(Stored dataset items)
□ □ □ □ □ □ □
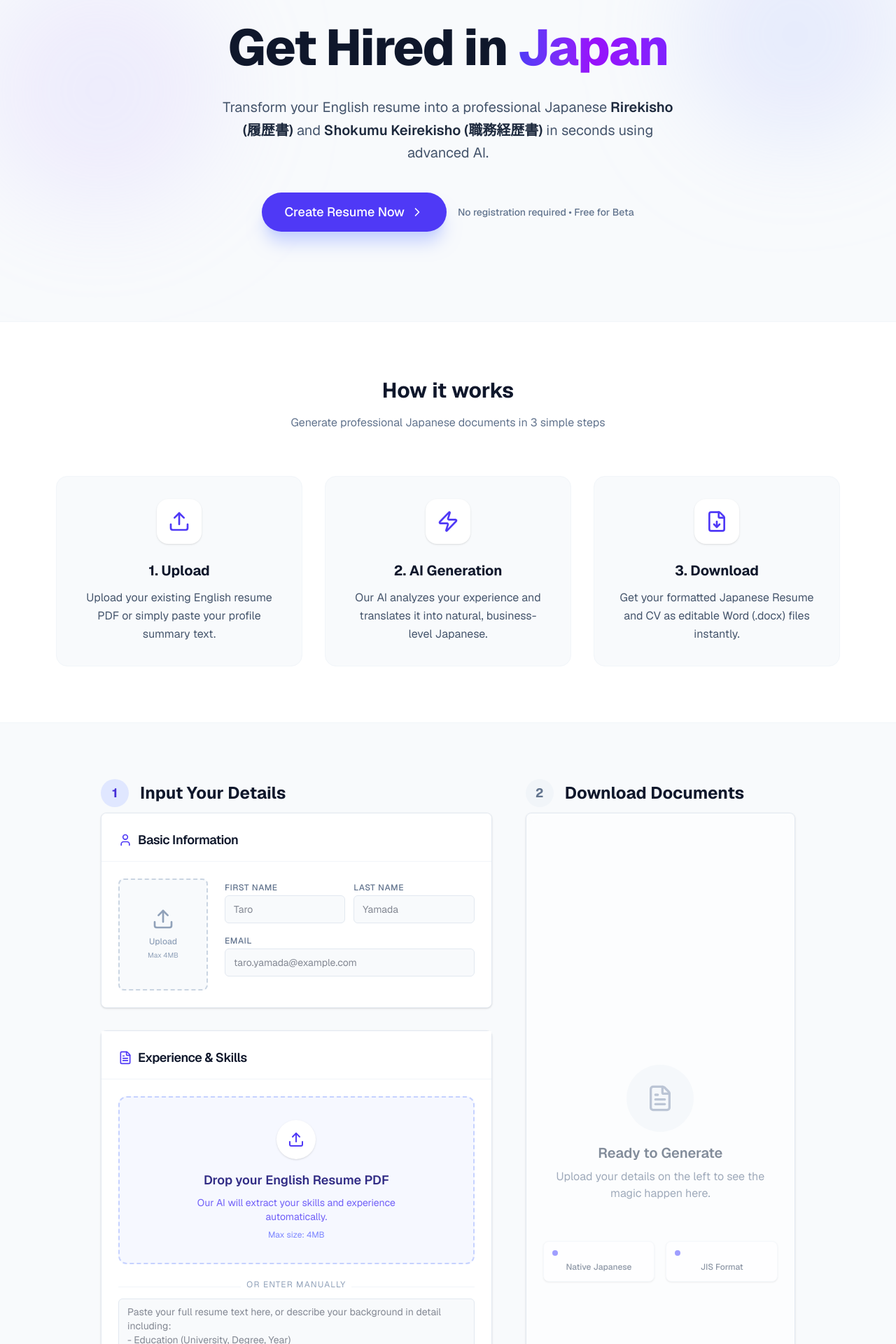
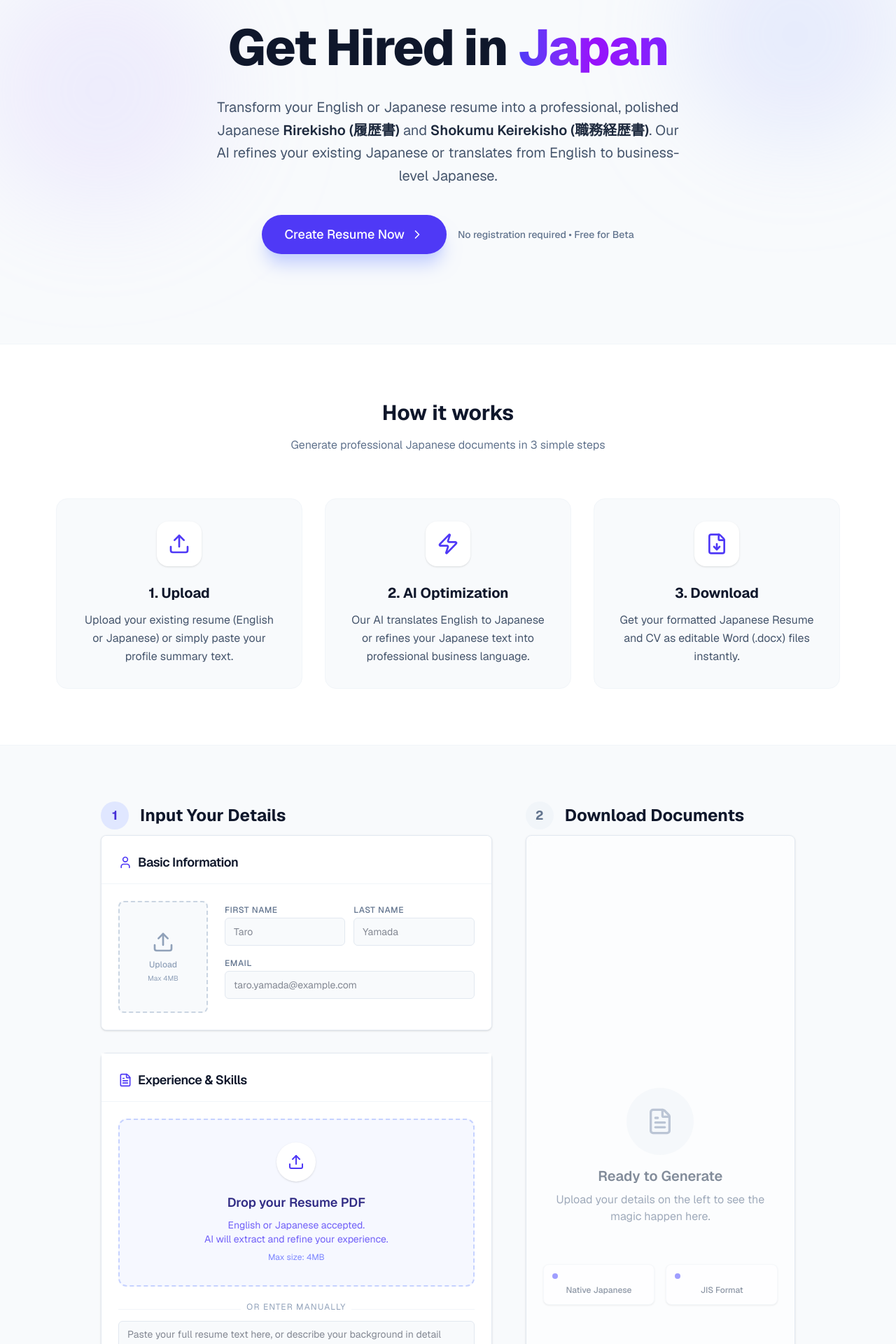
Before and after one commit to kyoheinishi-phinx/AI-rirekisho-builder, a Next.js app: page / in a window 1280 px wide. Shown: the part 240-2160 px from the top of the page at 70% size. Built offline with nearby package versions, Linux system fonts and the light colour scheme.

Commit message:
Update UI copy to support Japanese resume improvement

```diff
--- a/src/app/page.tsx
+++ b/src/app/page.tsx
@@ -230,11 +230,12 @@ export default function Home() {
           <motion.h1 variants={fadeInUp} className="text-5xl md:text-7xl font-extrabold tracking-tight text-slate-900 mb-6 leading-tight">
             Get Hired in <span className="text-transparent bg-clip-text bg-gradient-to-r from-indigo-600 via-purple-600 to-violet-600">Japan</span>
           </motion.h1>
-          <motion.p variants={fadeInUp} className="text-xl text-slate-600 max-w-2xl mx-auto mb-10 leading-relaxed">
-            Transform your English resume into a professional Japanese
-            <span className="font-semibold text-slate-800"> Rirekisho (履歴書)</span> and
-            <span className="font-semibold text-slate-800"> Shokumu Keirekisho (職務経歴書)</span> in seconds using advanced AI.
-          </motion.p>
+            <motion.p variants={fadeInUp} className="text-xl text-slate-600 max-w-2xl mx-auto mb-10 leading-relaxed">
+              Transform your English or Japanese resume into a professional, polished Japanese
+              <span className="font-semibold text-slate-800"> Rirekisho (履歴書)</span> and
+              <span className="font-semibold text-slate-800"> Shokumu Keirekisho (職務経歴書)</span>.
+              Our AI refines your existing Japanese or translates from English to business-level Japanese.
+            </motion.p>
 
           <motion.div variants={fadeInUp} className="flex flex-col sm:flex-row items-center justify-center gap-4">
             <Button
@@ -269,7 +270,7 @@ export default function Home() {
               </div>
               <h3 className="text-xl font-bold text-slate-900 mb-3">1. Upload</h3>
               <p className="text-slate-600 leading-relaxed">
-                Upload your existing English resume PDF or simply paste your profile summary text.
+                Upload your existing resume (English or Japanese) or simply paste your profile summary text.
               </p>
             </motion.div>
 
@@ -280,9 +281,9 @@ export default function Home() {
               <div className="w-16 h-16 bg-white rounded-2xl shadow-sm flex items-center justify-center mx-auto mb-6 text-indigo-600">
                 <Zap className="w-8 h-8" />
               </div>
-              <h3 className="text-xl font-bold text-slate-900 mb-3">2. AI Generation</h3>
+              <h3 className="text-xl font-bold text-slate-900 mb-3">2. AI Optimization</h3>
               <p className="text-slate-600 leading-relaxed">
-                Our AI analyzes your experience and translates it into natural, business-level Japanese.
+                Our AI translates English to Japanese or refines your Japanese text into professional business language.
               </p>
             </motion.div>
 
@@ -403,9 +404,9 @@ export default function Home() {
                             <div className="w-14 h-14 rounded-full bg-white shadow-sm flex items-center justify-center mb-4">
                                <Upload className="w-6 h-6 text-indigo-600" />
                             </div>
-                            <h4 className="text-lg font-semibold text-indigo-900">Drop your English Resume PDF</h4>
+                            <h4 className="text-lg font-semibold text-indigo-900">Drop your Resume PDF</h4>
                             <p className="text-indigo-600/80 text-sm mt-2 max-w-xs mx-auto">
-                              Our AI will extract your skills and experience automatically.
+                              English or Japanese accepted. <br/>AI will extract and refine your experience.
                             </p>
                             <p className="text-indigo-400 text-xs mt-2">
                               Max size: 4MB
```
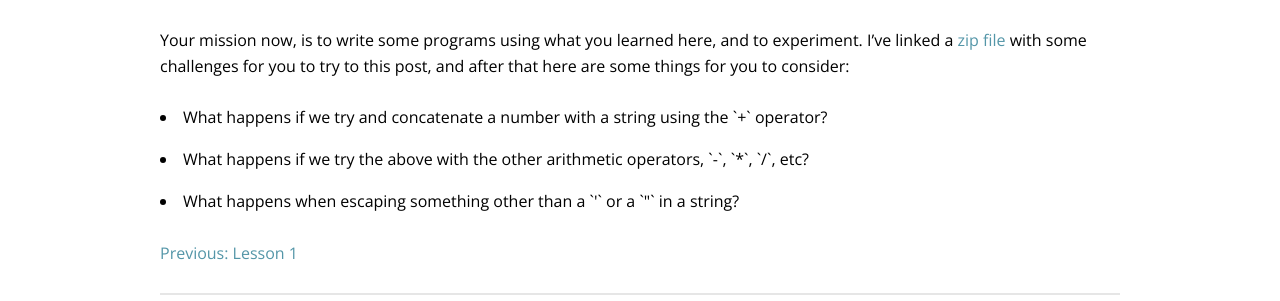
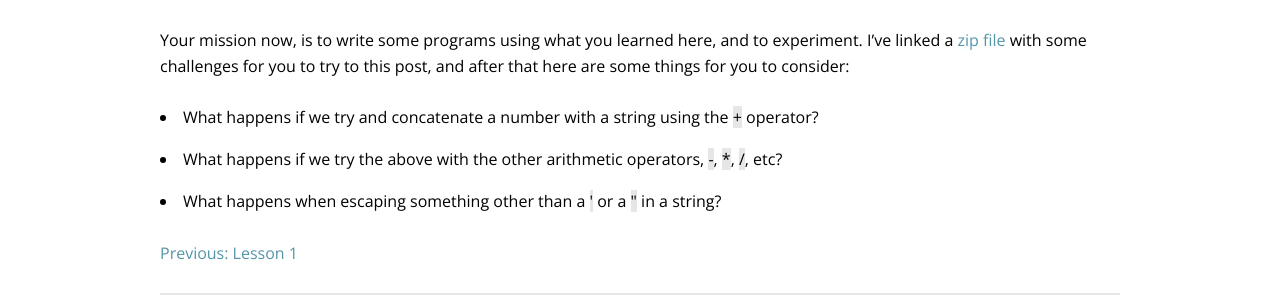
Before and after one commit to jfelsinger/joelfredrick.com, a Jekyll site: the page built from _posts/2014-10-4-Beginning-Javascript-Lesson-Two.md, in a window 1280 px wide and 900 px high, scrolled down 6983 px. Shown: the part 398-699 px from the top of the window. Built offline with Jekyll 4.4.1, drawn with Linux system fonts in a browser that asks for light colours; nearby versions of some CDN libraries; some web fonts are replaced; Markdown is read by kramdown in place of the engine named in the settings; comment, search, counter and statistics services are not loaded.

Commit message:
Fix code tag

```diff
--- a/_posts/2014-10-4-Beginning-Javascript-Lesson-Two.md
+++ b/_posts/2014-10-4-Beginning-Javascript-Lesson-Two.md
@@ -292,9 +292,9 @@ with some challenges for you to try to this post, and after that here are some
 things for you to consider:
 
 <ul class="list--unordered">
-    <li>What happens if we try and concatenate a number with a string using the `+` operator?</li>
-    <li>What happens if we try the above with the other arithmetic operators, `-`, `*`, `/`, etc?</li>
-    <li>What happens when escaping something other than a `'` or a `"` in a string?</li>
+    <li>What happens if we try and concatenate a number with a string using the <code>+</code> operator?</li>
+    <li>What happens if we try the above with the other arithmetic operators, <code>-</code>, <code>*</code>, <code>/</code>, etc?</li>
+    <li>What happens when escaping something other than a <code>'</code> or a <code>"</code> in a string?</li>
 </ul>
 
 [Previous: Lesson 1](/2014/10/Beginning-Javascript-Lesson-One)
```
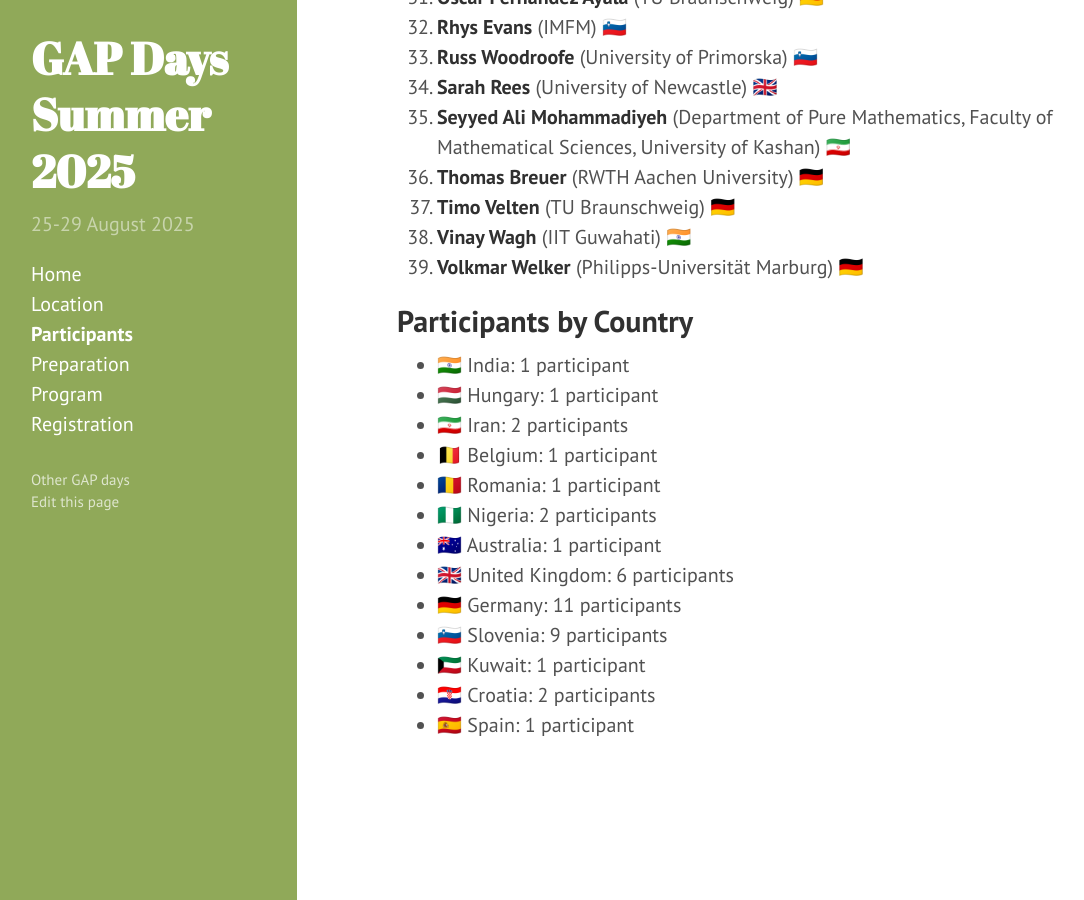
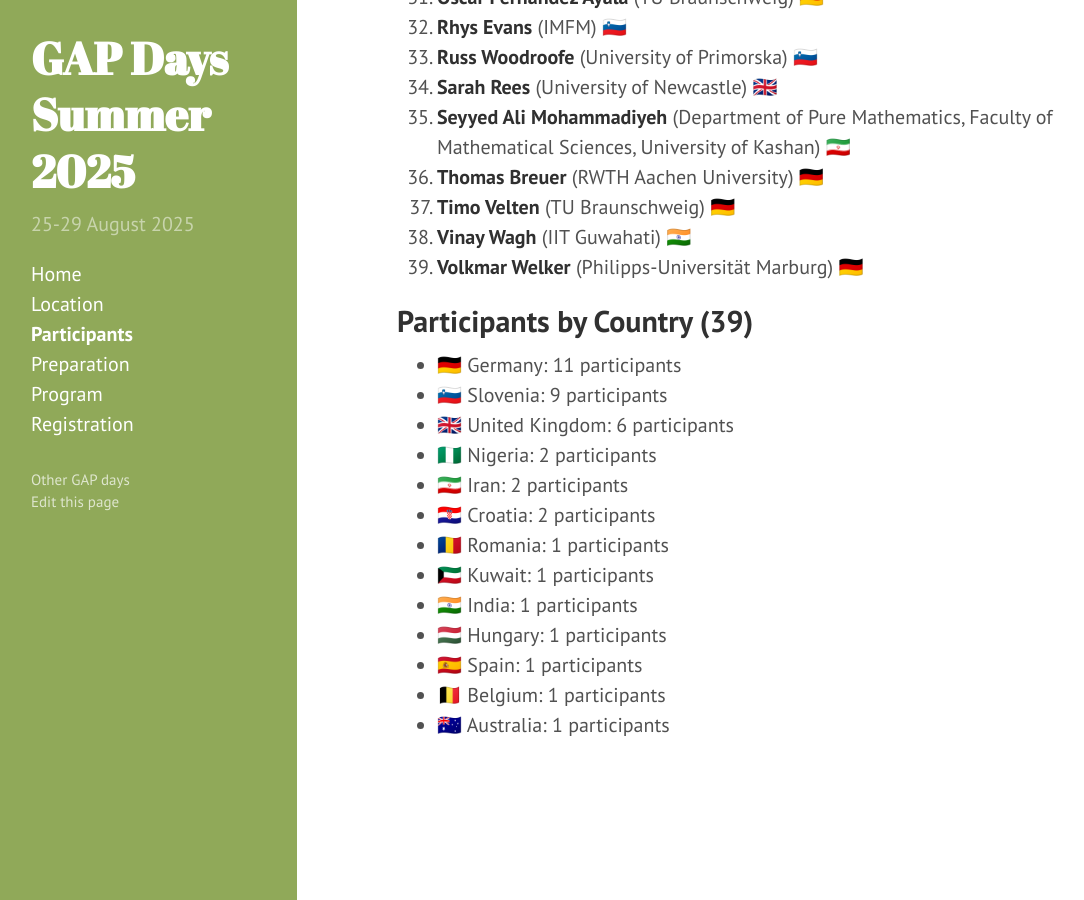
Before and after one commit to gapdays/gapdays2025-summer, a Jekyll site: the page built from participants.md, in a window 1280 px wide and 900 px high, scrolled down 1058 px. Shown: the whole window, without its empty margins (3-1087 px from the left). Built offline with Jekyll 4.4.1, drawn with Linux system fonts in a browser that asks for light colours.

Commit message:
Add number of all

```diff
--- a/participants.md
+++ b/participants.md
@@ -64,27 +64,45 @@ participants:
 {% endfor %}
 </ol>
 
-<h2>Participants by Country</h2>
+<h2>
+  Participants by Country
+  ({% assign total = 0 %}{% for p in page.participants %}{% assign total = total | plus: 1 %}{% endfor %}{{ total }})
+</h2>
 <ul>
 {% assign grouped = page.participants | group_by: "country" %}
-{%- assign countries_with_counts = "" | split: "" -%}
-{% for country_group in grouped %}
-  {% assign country_name = country_group.name %}
-  {% assign participants_count = country_group.items | size %}
-  {% assign country_emoji = country_group.items[0].country_emoji %}
-  {% assign country_data =
-      country_emoji | append: "||" | append: country_name | append: "||" | append: participants_count
-  %}
-  {% assign countries_with_counts = countries_with_counts | push: country_data %}
-{% endfor %}
-{%- assign sorted = countries_with_counts | sort: "" -%}
-{%- assign sorted = sorted | reverse -%}
+
+{%- assign max_count = 0 -%}
+{%- for g in grouped -%}
+  {%- assign c = g.items | size -%}
+  {%- if c > max_count -%}{%- assign max_count = c -%}{%- endif -%}
+{%- endfor -%}
+{%- capture max_str -%}{{ max_count }}{%- endcapture -%}
+{%- assign width = max_str | size -%}
+
+{%- assign flat = "" | split: "" -%}
+{%- for g in grouped -%}
+  {%- assign c = g.items | size -%}
+  {%- capture c_str -%}{{ c }}{%- endcapture -%}
+  {%- assign c_len = c_str | size -%}
+  {%- assign zeros_to_add = width | minus: c_len -%}
+  {%- if zeros_to_add > 0 -%}
+    {%- capture zeros -%}{% for i in (1..zeros_to_add) %}0{% endfor %}{%- endcapture -%}
+  {%- else -%}
+    {%- assign zeros = "" -%}
+  {%- endif -%}
+  {%- assign padded = zeros | append: c_str -%}
+  {%- assign entry = padded | append: "||" | append: g.items[0].country_emoji | append: "||" | append: g.name | append: "||" | append: c_str -%}
+  {%- assign flat = flat | push: entry -%}
+{%- endfor -%}
+
+{%- assign sorted = flat | sort | reverse -%}
+
 {% for entry in sorted %}
-  {% assign parts = entry | split: "||" %}
-  {% assign emoji = parts[0] %}
-  {% assign name = parts[1] %}
-  {% assign count = parts[2] | plus: 0 %}
-  <li>{{ emoji }} {{ name }}: {{ count }} participant{% if count > 1 %}s{% endif %}</li>
+  {%- assign parts = entry | split: "||" -%}
+  {%- assign emoji = parts[1] -%}
+  {%- assign name = parts[2] -%}
+  {%- assign count = parts[3] -%}
+  <li>{{ emoji }} {{ name }}: {{ count }} participant{% if count | plus: 0 > 1 %}s{% endif %}</li>
 {% endfor %}
 </ul>
 
```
□ □ □ □ □ □ □
* WHAT THE EXERCISE ASKS
Across the entries above, tally every line that includes the string "grouped", then state only the count.

* SOLUTION TO THIS PROBLEM
4